Assignment: Each line from the material with the word "white" in it must be copied.

Data listing:
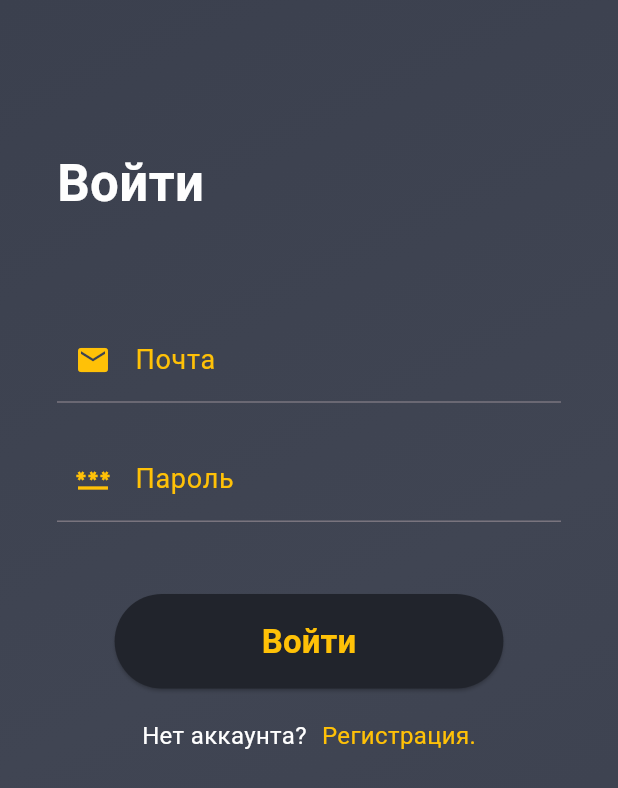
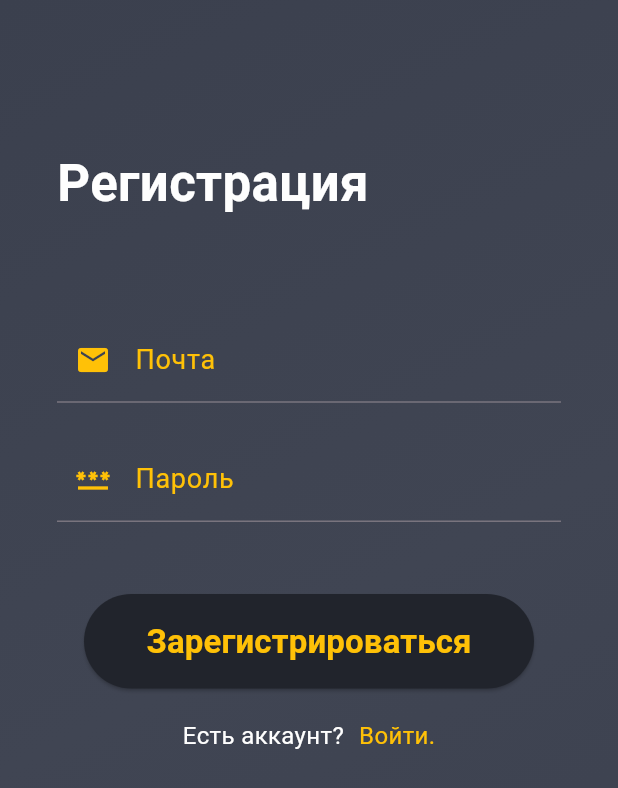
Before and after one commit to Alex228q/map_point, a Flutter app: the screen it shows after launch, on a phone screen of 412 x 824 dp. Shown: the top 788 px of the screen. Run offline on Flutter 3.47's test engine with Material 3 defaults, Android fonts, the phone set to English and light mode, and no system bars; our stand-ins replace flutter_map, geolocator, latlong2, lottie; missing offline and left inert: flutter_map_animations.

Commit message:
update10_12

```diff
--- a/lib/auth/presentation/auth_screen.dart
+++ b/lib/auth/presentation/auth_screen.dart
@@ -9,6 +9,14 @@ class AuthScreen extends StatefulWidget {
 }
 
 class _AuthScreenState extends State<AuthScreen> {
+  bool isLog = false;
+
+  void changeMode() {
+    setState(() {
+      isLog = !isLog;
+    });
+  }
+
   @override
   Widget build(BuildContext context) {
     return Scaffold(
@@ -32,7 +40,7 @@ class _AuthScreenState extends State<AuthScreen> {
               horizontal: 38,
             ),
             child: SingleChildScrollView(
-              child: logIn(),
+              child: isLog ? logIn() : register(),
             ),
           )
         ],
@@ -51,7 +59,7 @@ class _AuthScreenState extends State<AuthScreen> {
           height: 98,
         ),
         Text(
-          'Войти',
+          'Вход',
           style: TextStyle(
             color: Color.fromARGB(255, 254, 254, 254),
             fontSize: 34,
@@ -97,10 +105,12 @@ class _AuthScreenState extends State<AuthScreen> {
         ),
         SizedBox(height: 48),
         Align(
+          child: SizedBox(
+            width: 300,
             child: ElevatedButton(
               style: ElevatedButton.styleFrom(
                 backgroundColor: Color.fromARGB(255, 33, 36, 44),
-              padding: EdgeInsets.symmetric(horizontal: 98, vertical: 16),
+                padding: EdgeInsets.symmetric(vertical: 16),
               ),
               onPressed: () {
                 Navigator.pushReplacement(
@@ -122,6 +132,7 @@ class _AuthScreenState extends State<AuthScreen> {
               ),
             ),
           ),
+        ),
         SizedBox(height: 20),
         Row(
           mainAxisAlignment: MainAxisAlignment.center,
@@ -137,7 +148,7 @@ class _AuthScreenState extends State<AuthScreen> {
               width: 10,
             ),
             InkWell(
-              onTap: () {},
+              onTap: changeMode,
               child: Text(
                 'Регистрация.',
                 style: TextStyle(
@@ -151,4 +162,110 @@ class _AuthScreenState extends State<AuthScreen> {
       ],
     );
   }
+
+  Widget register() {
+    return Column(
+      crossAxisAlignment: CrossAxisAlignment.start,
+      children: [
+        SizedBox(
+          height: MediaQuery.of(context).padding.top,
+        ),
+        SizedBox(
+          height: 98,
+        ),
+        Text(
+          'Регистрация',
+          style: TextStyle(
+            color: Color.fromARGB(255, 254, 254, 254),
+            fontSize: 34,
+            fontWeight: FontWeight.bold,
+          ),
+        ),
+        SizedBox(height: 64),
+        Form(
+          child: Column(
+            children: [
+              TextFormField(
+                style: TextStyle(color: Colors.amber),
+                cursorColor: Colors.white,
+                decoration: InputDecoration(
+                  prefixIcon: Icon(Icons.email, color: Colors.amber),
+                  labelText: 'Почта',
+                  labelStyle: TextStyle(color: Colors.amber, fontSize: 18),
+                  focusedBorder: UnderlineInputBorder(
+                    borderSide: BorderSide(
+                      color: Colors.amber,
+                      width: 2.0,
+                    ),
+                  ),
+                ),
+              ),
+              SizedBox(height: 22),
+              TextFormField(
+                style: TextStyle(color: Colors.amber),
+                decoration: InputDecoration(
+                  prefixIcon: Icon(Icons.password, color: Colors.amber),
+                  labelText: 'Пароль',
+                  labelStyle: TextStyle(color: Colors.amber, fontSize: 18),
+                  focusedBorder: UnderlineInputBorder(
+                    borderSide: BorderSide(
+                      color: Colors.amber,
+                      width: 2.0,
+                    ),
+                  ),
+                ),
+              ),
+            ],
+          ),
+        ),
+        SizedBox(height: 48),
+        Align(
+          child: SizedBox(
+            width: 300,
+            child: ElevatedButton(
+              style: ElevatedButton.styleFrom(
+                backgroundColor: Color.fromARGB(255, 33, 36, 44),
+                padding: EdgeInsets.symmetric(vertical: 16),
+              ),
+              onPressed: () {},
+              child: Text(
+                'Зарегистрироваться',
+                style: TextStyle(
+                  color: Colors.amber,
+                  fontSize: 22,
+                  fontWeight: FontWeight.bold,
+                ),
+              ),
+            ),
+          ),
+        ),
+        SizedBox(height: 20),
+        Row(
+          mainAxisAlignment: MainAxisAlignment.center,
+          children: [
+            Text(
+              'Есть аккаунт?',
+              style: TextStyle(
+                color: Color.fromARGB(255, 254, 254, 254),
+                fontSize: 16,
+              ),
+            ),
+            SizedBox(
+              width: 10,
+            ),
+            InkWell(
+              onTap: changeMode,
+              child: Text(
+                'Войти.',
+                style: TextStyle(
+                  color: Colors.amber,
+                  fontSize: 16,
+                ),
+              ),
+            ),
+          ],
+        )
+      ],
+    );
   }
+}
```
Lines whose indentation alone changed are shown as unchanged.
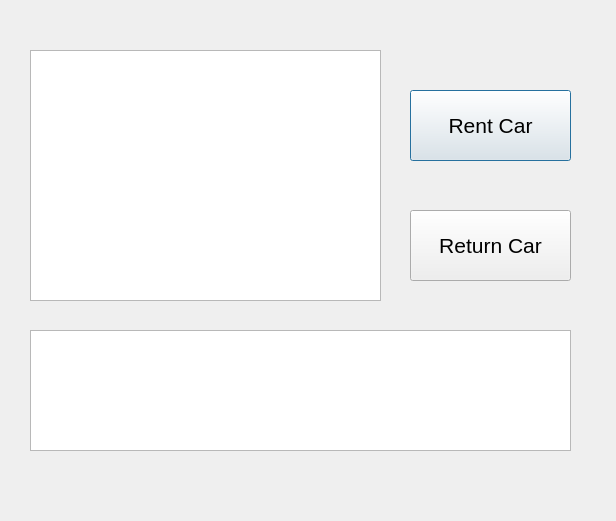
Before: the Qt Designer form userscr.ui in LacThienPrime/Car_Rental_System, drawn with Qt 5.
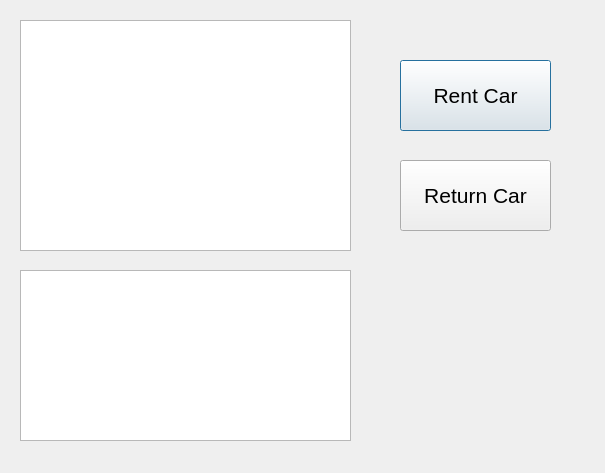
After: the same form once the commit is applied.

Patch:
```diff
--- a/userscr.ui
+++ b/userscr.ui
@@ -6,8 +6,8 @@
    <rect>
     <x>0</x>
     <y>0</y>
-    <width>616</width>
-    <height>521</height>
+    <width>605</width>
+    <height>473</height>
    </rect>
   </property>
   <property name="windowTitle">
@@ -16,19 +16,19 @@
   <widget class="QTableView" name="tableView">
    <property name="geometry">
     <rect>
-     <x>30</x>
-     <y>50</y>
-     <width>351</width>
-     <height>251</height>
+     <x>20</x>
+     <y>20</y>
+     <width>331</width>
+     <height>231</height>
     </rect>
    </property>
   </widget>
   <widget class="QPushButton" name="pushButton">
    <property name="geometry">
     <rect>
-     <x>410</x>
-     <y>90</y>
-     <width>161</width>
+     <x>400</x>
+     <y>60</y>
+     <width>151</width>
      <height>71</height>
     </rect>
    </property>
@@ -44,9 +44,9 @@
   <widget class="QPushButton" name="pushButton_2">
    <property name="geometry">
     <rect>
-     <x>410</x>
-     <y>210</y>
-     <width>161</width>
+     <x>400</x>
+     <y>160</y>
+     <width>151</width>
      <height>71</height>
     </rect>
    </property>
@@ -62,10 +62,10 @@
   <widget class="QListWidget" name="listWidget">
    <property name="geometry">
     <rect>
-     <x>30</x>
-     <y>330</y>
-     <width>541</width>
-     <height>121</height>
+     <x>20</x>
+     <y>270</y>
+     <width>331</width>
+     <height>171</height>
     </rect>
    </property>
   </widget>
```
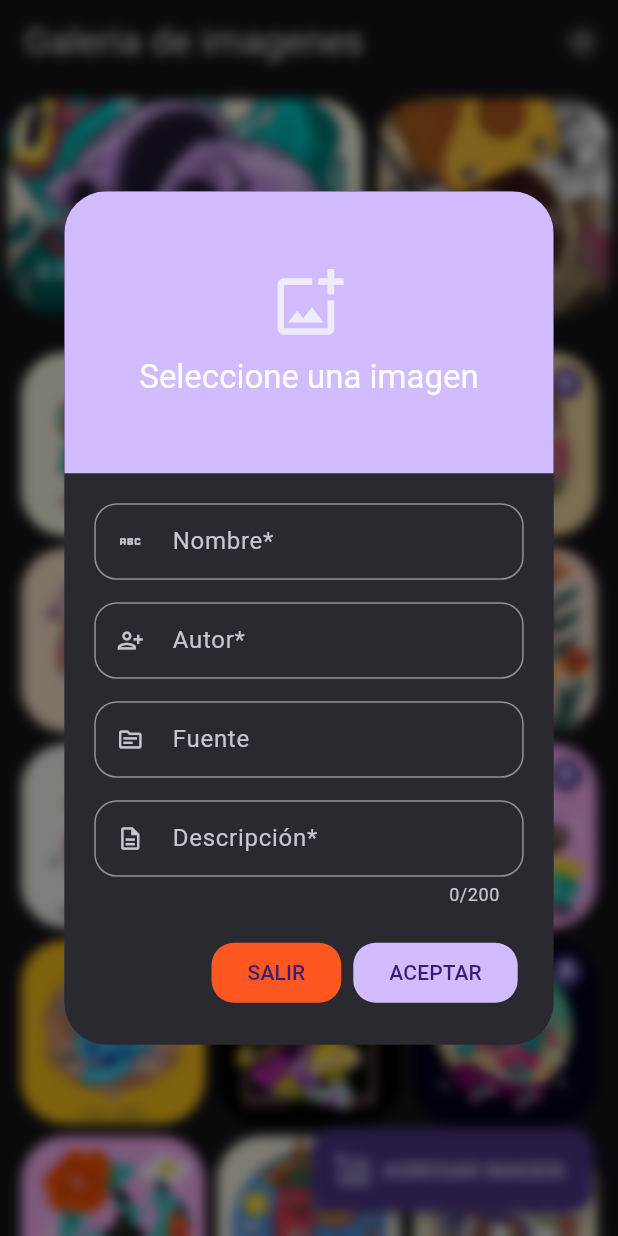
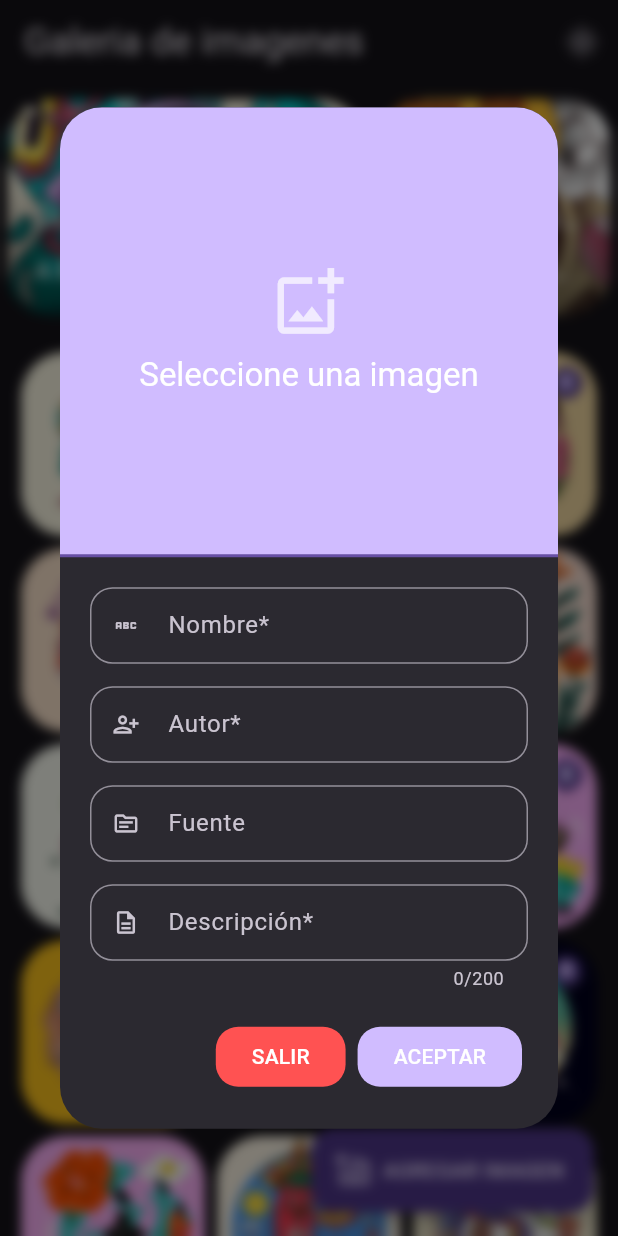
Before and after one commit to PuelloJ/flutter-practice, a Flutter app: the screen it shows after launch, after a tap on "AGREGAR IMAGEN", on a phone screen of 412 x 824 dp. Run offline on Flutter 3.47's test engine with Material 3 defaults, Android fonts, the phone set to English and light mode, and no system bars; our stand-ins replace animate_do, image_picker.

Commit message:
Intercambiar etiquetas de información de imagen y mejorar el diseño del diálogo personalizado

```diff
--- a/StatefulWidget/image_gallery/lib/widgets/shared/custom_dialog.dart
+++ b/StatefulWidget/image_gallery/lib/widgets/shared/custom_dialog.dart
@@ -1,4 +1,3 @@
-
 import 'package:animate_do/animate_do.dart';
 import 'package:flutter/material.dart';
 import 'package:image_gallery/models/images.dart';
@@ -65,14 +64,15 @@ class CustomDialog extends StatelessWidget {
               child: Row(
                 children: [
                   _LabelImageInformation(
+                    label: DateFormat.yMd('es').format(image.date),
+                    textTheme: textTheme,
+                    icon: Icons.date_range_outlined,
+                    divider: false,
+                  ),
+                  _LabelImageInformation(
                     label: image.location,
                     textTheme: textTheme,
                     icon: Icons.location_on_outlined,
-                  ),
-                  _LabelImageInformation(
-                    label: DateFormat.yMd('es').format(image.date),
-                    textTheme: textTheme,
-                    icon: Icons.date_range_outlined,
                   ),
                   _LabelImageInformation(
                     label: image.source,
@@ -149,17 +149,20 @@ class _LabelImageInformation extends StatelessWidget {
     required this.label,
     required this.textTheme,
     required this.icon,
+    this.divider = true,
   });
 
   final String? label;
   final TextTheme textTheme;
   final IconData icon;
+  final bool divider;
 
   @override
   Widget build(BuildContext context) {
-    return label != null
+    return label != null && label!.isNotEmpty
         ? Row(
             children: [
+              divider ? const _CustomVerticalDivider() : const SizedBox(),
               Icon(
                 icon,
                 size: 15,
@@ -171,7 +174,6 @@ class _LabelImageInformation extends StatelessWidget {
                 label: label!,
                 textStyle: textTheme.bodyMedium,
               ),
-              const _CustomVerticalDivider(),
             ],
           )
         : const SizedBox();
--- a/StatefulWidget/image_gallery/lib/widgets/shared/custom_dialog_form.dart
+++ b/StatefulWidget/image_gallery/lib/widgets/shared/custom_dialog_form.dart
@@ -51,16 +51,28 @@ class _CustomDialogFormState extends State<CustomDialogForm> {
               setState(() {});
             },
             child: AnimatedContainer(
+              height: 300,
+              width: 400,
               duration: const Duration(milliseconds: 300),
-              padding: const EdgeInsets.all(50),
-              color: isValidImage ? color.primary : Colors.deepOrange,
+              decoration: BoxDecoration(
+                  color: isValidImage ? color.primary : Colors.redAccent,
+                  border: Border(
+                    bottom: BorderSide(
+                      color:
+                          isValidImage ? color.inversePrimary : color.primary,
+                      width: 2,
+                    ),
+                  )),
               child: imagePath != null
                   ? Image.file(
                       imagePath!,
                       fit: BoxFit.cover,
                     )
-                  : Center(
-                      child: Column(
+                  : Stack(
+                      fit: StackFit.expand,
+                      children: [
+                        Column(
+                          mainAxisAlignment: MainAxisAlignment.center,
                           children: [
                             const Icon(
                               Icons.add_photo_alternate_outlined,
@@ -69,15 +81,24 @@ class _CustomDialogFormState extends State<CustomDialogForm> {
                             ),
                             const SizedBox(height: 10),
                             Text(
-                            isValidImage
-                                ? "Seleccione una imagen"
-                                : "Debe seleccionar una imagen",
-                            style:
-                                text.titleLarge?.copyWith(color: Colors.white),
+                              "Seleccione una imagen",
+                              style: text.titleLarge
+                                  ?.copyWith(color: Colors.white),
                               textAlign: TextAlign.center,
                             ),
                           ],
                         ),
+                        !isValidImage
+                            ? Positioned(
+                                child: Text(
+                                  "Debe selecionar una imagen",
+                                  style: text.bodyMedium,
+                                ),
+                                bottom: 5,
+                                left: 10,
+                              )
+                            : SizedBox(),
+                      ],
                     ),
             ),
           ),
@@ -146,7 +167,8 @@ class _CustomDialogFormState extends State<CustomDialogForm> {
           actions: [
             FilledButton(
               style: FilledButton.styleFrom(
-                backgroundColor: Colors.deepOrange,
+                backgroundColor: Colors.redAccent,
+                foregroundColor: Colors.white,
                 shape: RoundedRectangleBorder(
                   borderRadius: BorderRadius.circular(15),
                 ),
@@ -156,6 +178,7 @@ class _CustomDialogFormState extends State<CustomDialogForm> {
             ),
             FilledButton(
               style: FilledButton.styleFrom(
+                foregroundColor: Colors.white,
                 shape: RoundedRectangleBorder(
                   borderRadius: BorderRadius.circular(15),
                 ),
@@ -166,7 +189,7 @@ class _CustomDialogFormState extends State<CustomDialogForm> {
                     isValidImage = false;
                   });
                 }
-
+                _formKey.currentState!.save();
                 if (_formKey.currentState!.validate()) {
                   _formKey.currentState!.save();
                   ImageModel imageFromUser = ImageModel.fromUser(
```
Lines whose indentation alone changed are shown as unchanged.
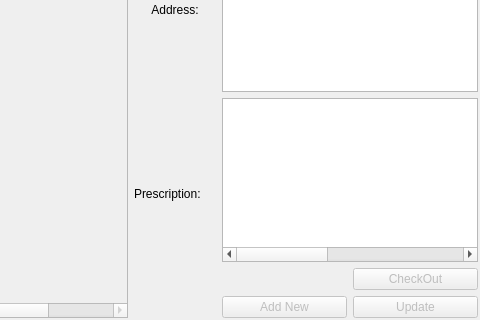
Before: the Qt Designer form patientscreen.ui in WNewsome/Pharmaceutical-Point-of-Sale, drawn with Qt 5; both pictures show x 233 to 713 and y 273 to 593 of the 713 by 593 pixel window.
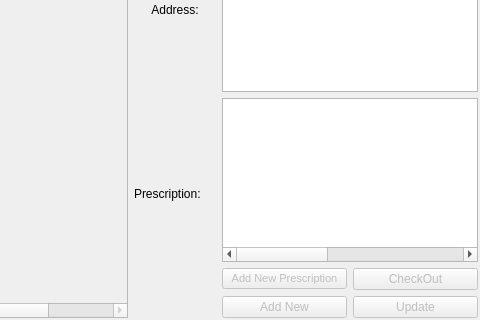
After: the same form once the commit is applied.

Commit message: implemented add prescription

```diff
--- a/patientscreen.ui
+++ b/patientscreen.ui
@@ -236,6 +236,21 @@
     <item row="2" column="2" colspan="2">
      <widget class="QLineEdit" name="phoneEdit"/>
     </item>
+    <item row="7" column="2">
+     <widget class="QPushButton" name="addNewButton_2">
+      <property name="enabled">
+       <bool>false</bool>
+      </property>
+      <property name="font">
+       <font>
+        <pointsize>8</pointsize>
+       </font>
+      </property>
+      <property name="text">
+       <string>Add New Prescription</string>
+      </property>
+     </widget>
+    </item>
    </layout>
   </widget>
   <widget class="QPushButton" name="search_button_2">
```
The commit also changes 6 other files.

Solution to the exercise:
+                cursorColor: Colors.white,
-                                text.titleLarge?.copyWith(color: Colors.white),
+                                  ?.copyWith(color: Colors.white),
+                foregroundColor: Colors.white,
+                foregroundColor: Colors.white,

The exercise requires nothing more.